═════ Data provided

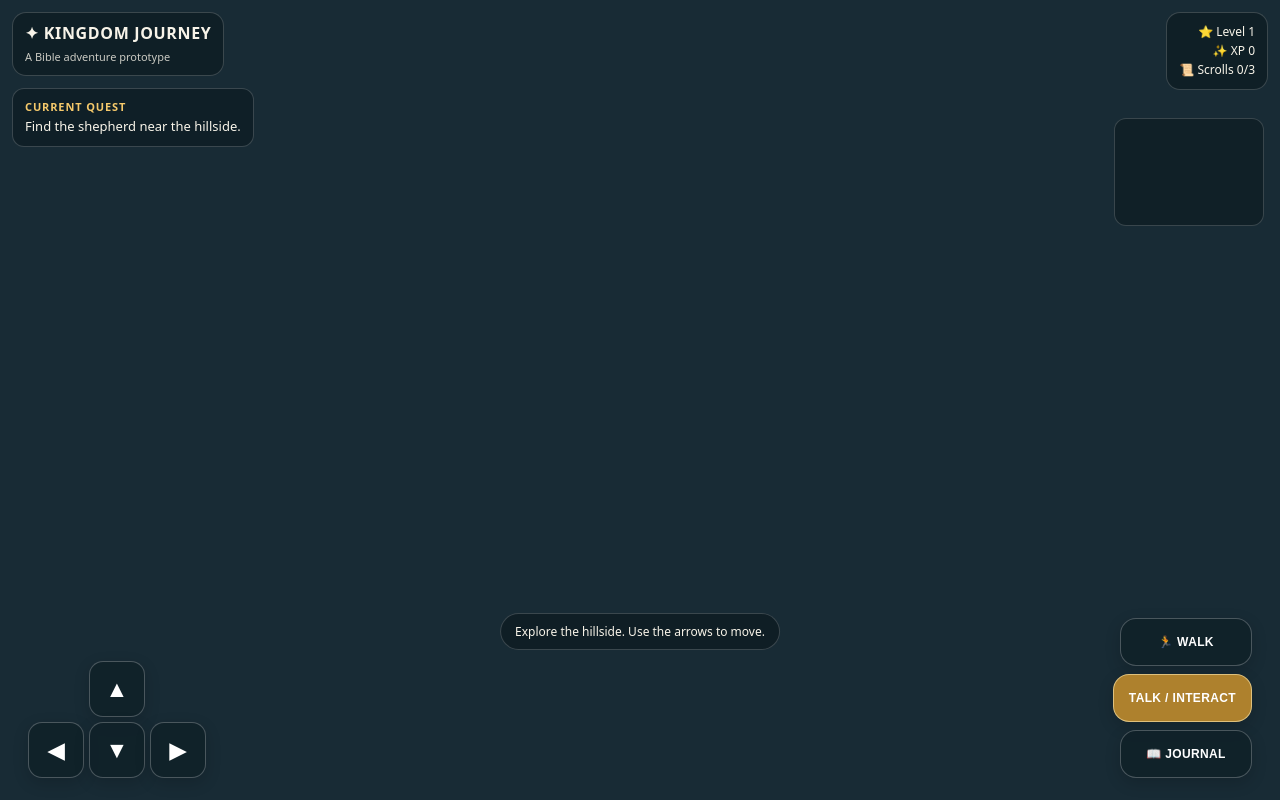
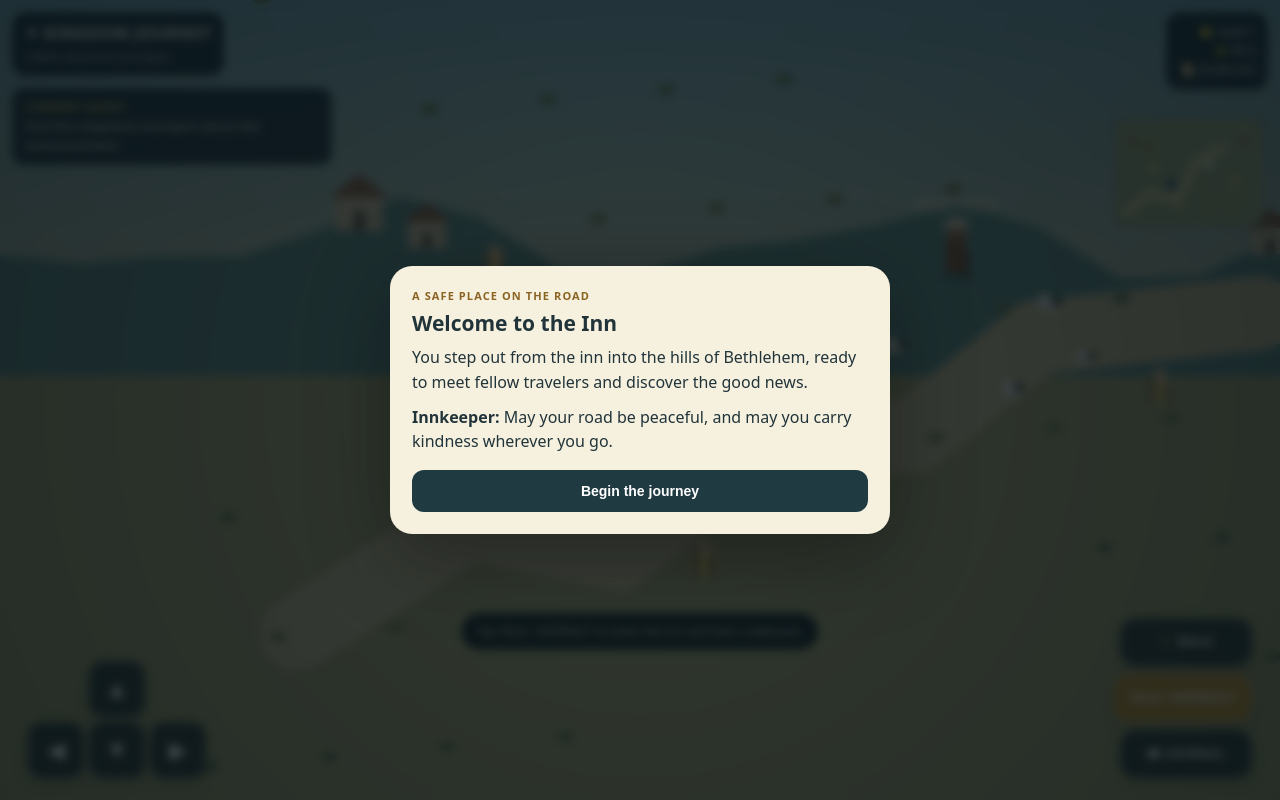
Before and after one commit to Cmounts1/kingdom-journey, a plain HTML site: page index.html in a window 1280 px wide. Drawn offline with Linux system fonts and the light colour scheme.

Commit message:
Repair inn opening and game interactions

```diff
--- a/index.html
+++ b/index.html
@@ -70,10 +70,11 @@ let W=0,H=0,dpr=1, last=0, toastTimer=0;
 const keys={up:false,down:false,left:false,right:false};
 const player={x:0,y:0,speed:3.2,dir:0};
 const world={w:1000,h:720};
+const inn={x:350,y:430};
 let xp=0,scrolls=0,quizDone=false,questDone=false,interacting=false,running=false;
 const saved=(()=>{try{return JSON.parse(localStorage.getItem('kj-free-save')||'{}')}catch(e){return {}}})();
 xp=Number(saved.xp)||0;scrolls=Number(saved.scrolls)||0;quizDone=!!saved.quizDone;questDone=!!saved.questDone;
-player.x=Number.isFinite(saved.x)?saved.x:500;player.y=Number.isFinite(saved.y)?saved.y:460;
+player.x=Number.isFinite(saved.x)?saved.x:inn.x+28;player.y=Number.isFinite(saved.y)?saved.y:inn.y+10;
 const shepherd={x:635,y:310};
 const scrollItems=[{x:260,y:330,got:false},{x:800,y:430,got:false},{x:430,y:570,got:false}];
 scrollItems.forEach((s,i)=>s.got=!!(saved.got&&saved.got[i]));
@@ -115,9 +116,16 @@ function draw(){
  for(let i=0;i<32;i++){let x=(i*137+70)%world.w,y=(i*89+95)%world.h,q=point(x,y);if(q.x<-30||q.x>W+30||q.y<-30||q.y>H+30)continue;drawEllipse(q.x,q.y,7*s,4*s,i%2?'#667d55':'#7d8756');drawEllipse(q.x-2*s,q.y-2*s,3*s,2*s,'#98a16a')}
  // small Bethlehem-style houses far away
  const houses=[[150,280],[205,295],[850,275],[890,300]];
- houses.forEach(([x,y],i)=>{let q=point(x,y);let z= s*(i%2?0.8:1);ctx.fillStyle='#d9c5a0';ctx.fillRect(q.x-19*z,q.y-24*z,38*z,27*z);poly([[q.x-24*z,q.y-24*z],[q.x,q.y-44*z],[q.x+24*z,q.y-24*z]],'#986e50');ctx.fillStyle='#6c5a48';ctx.fillRect(q.x-4*z,q.y-13*z,8*z,16*// the inn where each journey begins
-{let q=point(inn.x,inn.y),z=s;ctx.fillStyle=’#c8b18a’;ctx.fillRect(q.x-38z,q.y-31z,76z,43z);poly([[q.x-46z,q.y-31z],[q.x,q.y-59z],[q.x+46z,q.y-31z]],’#76513a’);ctx.fillStyle=’#4c382b’;ctx.fillRect(q.x-10z,q.y-20z,20z,32z);ctx.fillStyle=’#e9d8b4’;ctx.fillRect(q.x-29z,q.y-20z,12z,13z);ctx.fillRect(q.x+17z,q.y-20z,12z,13z);ctx.fillStyle=’#fff3c6’;ctx.font=${Math.max(10,12*z)}px system-ui;ctx.textAlign=‘center’;ctx.fillText(‘THE INN’,q.x,q.y-66*z)}
-// sheep
+ houses.forEach(([x,y],i)=>{let q=point(x,y);let z=s*(i%2?0.8:1);ctx.fillStyle='#d9c5a0';ctx.fillRect(q.x-19*z,q.y-24*z,38*z,27*z);poly([[q.x-24*z,q.y-24*z],[q.x,q.y-44*z],[q.x+24*z,q.y-24*z]],'#986e50');ctx.fillStyle='#6c5a48';ctx.fillRect(q.x-4*z,q.y-13*z,8*z,16*z)});
+ // the inn where each journey begins
+ {let q=point(inn.x,inn.y),z=s;
+  ctx.fillStyle='#c8b18a';ctx.fillRect(q.x-38*z,q.y-31*z,76*z,43*z);
+  poly([[q.x-46*z,q.y-31*z],[q.x,q.y-59*z],[q.x+46*z,q.y-31*z]],'#76513a');
+  ctx.fillStyle='#4c382b';ctx.fillRect(q.x-10*z,q.y-20*z,20*z,32*z);
+  ctx.fillStyle='#e9d8b4';ctx.fillRect(q.x-29*z,q.y-20*z,12*z,13*z);ctx.fillRect(q.x+17*z,q.y-20*z,12*z,13*z);
+  ctx.fillStyle='#fff3c6';ctx.font=`${Math.max(10,12*z)}px system-ui`;ctx.textAlign='center';ctx.fillText('THE INN',q.x,q.y-66*z)
+ }
+ // sheep
  [[560,350],[585,375],[710,340],[740,385],[680,410]].forEach(([x,y],i)=>{let q=point(x,y),z=s*(.65+(i%3)*.08);drawEllipse(q.x,q.y+3*z,12*z,8*z,'#e9e5d6');drawEllipse(q.x+8*z,q.y,5*z,5*z,'#494b43');drawEllipse(q.x-4*z,q.y-3*z,5*z,4*z,'#fffaf0')});
  // scrolls
  scrollItems.forEach((it,i)=>{if(it.got)return;let q=point(it.x,it.y);let bob=Math.sin(performance.now()/280+i)*3;ctx.save();ctx.translate(q.x,q.y-17*s+bob);ctx.rotate(Math.sin(performance.now()/500+i)*.08);ctx.fillStyle='#f4d47a';ctx.fillRect(-7*s,-10*s,14*s,20*s);ctx.fillStyle='#8d6534';ctx.fillRect(-7*s,-10*s,3*s,20*s);ctx.fillRect(4*s,-10*s,3*s,20*s);ctx.restore();ctx.fillStyle='#fff3c6';ctx.font=`${Math.max(10,12*s)}px system-ui`;ctx.textAlign='center';ctx.fillText('📜',q.x,q.y-24*s)});
@@ -129,8 +137,20 @@ function draw(){
  const v=ctx.createRadialGradient(W/2,H/2,Math.min(W,H)*.25,W/2,H/2,Math.max(W,H)*.72);v.addColorStop(0,'rgba(0,0,0,0)');v.addColorStop(1,'rgba(13,30,31,.28)');ctx.fillStyle=v;ctx.fillRect(0,0,W,H);
 }
 function distance(a,b){return Math.hypot(a.x-b.x,a.y-b.y)}
-function nearest(){let choices=[{kind:'shepherd',x:shepherd.x,y:shepherd.y,dist:distance(player,shoherds)},{kind:‘inn’,x:inn.x,y:inn.y,dist:distance(player,inn)}];scrollItems.forEach((s,i)=>{if(!s.got)choices.push({kind:'scroll',x:s.x,y:s.y,dist:distance(player,s),index:i})});return choices.sort((a,b)=>a.dist-b.dist)[0]}
-function setHint(){let n=nearest();if(n&&n.dist<65){$('hint').textContent=n.kind==='shepherd'?'Tap TALK / INTERACT to speak with the shepherd.':'Tap TALK / INTERACT to collect a Scripture scroll.'}else $('hint').textContent='Explore the hillside. Use the arrows to move.'}
+function nearest(){
+ const choices=[
+  {kind:'shepherd',x:shepherd.x,y:shepherd.y,dist:distance(player,shepherd)},
+  {kind:'inn',x:inn.x,y:inn.y,dist:distance(player,inn)}
+ ];
+ scrollItems.forEach((item,index)=>{if(!item.got)choices.push({kind:'scroll',x:item.x,y:item.y,dist:distance(player,item),index})});
+ return choices.sort((a,b)=>a.dist-b.dist)[0];
+}
+function setHint(){
+ const n=nearest();
+ if(n&&n.dist<65){
+  $('hint').textContent=n.kind==='shepherd'?'Tap TALK / INTERACT to speak with the shepherd.':n.kind==='inn'?'Tap TALK / INTERACT to enter the inn and hear a welcome.':'Tap TALK / INTERACT to collect a Scripture scroll.';
+ }else $('hint').textContent='Explore the hillside. Use the arrows to move.';
+}
 function toast(msg){$('toast').textContent=msg;$('toast').style.display='block';clearTimeout(toastTimer);toastTimer=setTimeout(()=>$('toast').style.display='none',1700)}
 function openCard(content){interacting=true;$('card').innerHTML=content;$('overlay').style.display='flex'}
 function closeCard(){interacting=false;$('overlay').style.display='none'}
@@ -141,11 +161,29 @@ function startQuiz(){
  answers.forEach(([label,correct])=>{let b=document.createElement('button');b.className='choice';b.textContent=label;b.onclick=()=>{if(quizDone){$('feedback').textContent='You have already completed this question. Keep exploring!';return}if(correct){b.classList.add('correct');$('feedback').textContent='Correct! Luke 2:9 says an angel of the Lord stood by them. +25 XP';xp+=25;quizDone=true;questDone=true;save();updateHud();setTimeout(()=>{closeCard();toast('Quest complete! +25 XP');},1100)}else{b.classList.add('wrong');$('feedback').textContent='Not quite. Read Luke 2:9 and try again.'}};holder.appendChild(b)});
  $('leave').onclick=closeCard;
 }
+function openInnWelcome(){
+ openCard(`<div class="eyebrow">A safe place on the road</div><h2>Welcome to the Inn</h2><p>You step out from the inn into the hills of Bethlehem, ready to meet fellow travelers and discover the good news.</p><p><strong>Innkeeper:</strong> May your road be peaceful, and may you carry kindness wherever you go.</p><div class="bottomrow"><button id="ok">Begin the journey</button></div>`);
+ $('ok').onclick=closeCard;
+}
 function interact(){
- if(interacting)return;let n=nearest();if(!n||n.dist>70){toast('Move closer to a person or scroll.');
-if(n.kind===‘inn’){openCard(<div class="eyebrow">A safe place on the road</div><h2>Welcome to the Inn</h2><p>You step out from the inn into the hills of Bethlehem, ready to meet fellow travelers and discover the good news.</p><p><strong>Innkeeper:</strong> May your road be peaceful, and may you carry kindness wherever you go.</p><div class="bottomrow"><button id="ok">Begin the journey</button></div>);$('ok').onclick=closeCard}else
-if(n.kind==='shepherd'){if(quizDone){openCard(`<div class="eyebrow">Luke 2:8–20</div><h2>Peace and good news</h2><p>The shepherds went to Bethlehem and shared what they had been told. The story invites us to respond with wonder, gratitude, and hope.</p><p><strong>Scripture to read:</strong> Luke 2:8–20</p><div class="bottomrow"><button id="ok">Continue exploring</button></div>`);$('ok').onclick=closeCard}else startQuiz()}
- else {scrollItems[n.index].got=true;scrolls++;xp+=5;save();toast('Scripture scroll collected! +5 XP');if(scrolls===3){openCard(`<div class="eyebrow">Journal updated</div><h2>Three scrolls collected!</h2><p>You have gathered every scroll scattered across the hillside. Take a moment to read Luke 2:8–20 and reflect on the story.</p><div class="bottomrow"><button id="ok">Continue</button></div>`);$('ok').onclick=closeCard}}
+ if(interacting)return;
+ const n=nearest();
+ if(!n||n.dist>70){toast('Move closer to a person or scroll.');return;}
+ if(n.kind==='inn'){openInnWelcome();return;}
+ if(n.kind==='shepherd'){
+  if(quizDone){
+   openCard(`<div class="eyebrow">Luke 2:8–20</div><h2>Peace and good news</h2><p>The shepherds went to Bethlehem and shared what they had been told. The story invites us to respond with wonder, gratitude, and hope.</p><p><strong>Scripture to read:</strong> Luke 2:8–20</p><div class="bottomrow"><button id="ok">Continue exploring</button></div>`);
+   $('ok').onclick=closeCard;
+  }else startQuiz();
+  return;
+ }
+ const item=scrollItems[n.index];
+ if(!item||item.got)return;
+ item.got=true;scrolls++;xp+=5;save();toast('Scripture scroll collected! +5 XP');
+ if(scrolls>=3){
+  openCard(`<div class="eyebrow">Journal updated</div><h2>Three scrolls collected!</h2><p>You have gathered every scroll scattered across the hillside. Take a moment to read Luke 2:8–20 and reflect on the story.</p><div class="bottomrow"><button id="ok">Continue</button></div>`);
+  $('ok').onclick=closeCard;
+ }
 }
 $('interact').addEventListener('click',interact);
 $('run').addEventListener('click',()=>{running=!running;$('run').textContent=running?'🏃 RUNNING':'🏃 WALK';toast(running?'Running enabled':'Walking enabled')});
@@ -164,7 +202,9 @@ document.querySelectorAll('.ctrl').forEach(btn=>{const dir=btn.dataset.dir;const
 addEventListener('keydown',e=>{if(['ArrowUp','w','W'].includes(e.key))keys.up=true;if(['ArrowDown','s','S'].includes(e.key))keys.down=true;if(['ArrowLeft','a','A'].includes(e.key))keys.left=true;if(['ArrowRight','d','D'].includes(e.key))keys.right=true;if(e.key===' '||e.key==='Enter'){e.preventDefault();interact()}});
 addEventListener('keyup',e=>{if(['ArrowUp','w','W'].includes(e.key))keys.up=false;if(['ArrowDown','s','S'].includes(e.key))keys.down=false;if(['ArrowLeft','a','A'].includes(e.key))keys.left=false;if(['ArrowRight','d','D'].includes(e.key))keys.right=false});
 function frame(t){let dt=Math.min((t-last)/16.67||1,2);last=t;if(!interacting){let dx=(keys.right?1:0)-(keys.left?1:0),dy=(keys.down?1:0)-(keys.up?1:0);if(dx||dy){let mag=Math.hypot(dx,dy);const pace=player.speed*(running?1.75:1);player.x=clamp(player.x+dx/mag*pace*dt,35,world.w-35);player.y=clamp(player.y+dy/mag*pace*dt,55,world.h-25);player.dir=Math.atan2(dy,dx);if(Math.random()<.035)save()}}draw();drawMiniMap();setHint();requestAnimationFrame(frame)}
-updateHud();requestAnimationFrame(frame);
+updateHud();
+if(!Object.keys(saved).length){openInnWelcome();}
+requestAnimationFrame(frame);
 })();
 </script>
 </body>
```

══════════

Note down each line above where the word "closer" occurs.

- if(interacting)return;let n=nearest();if(!n||n.dist>70){toast('Move closer to a person or scroll.');
+ if(!n||n.dist>70){toast('Move closer to a person or scroll.');return;}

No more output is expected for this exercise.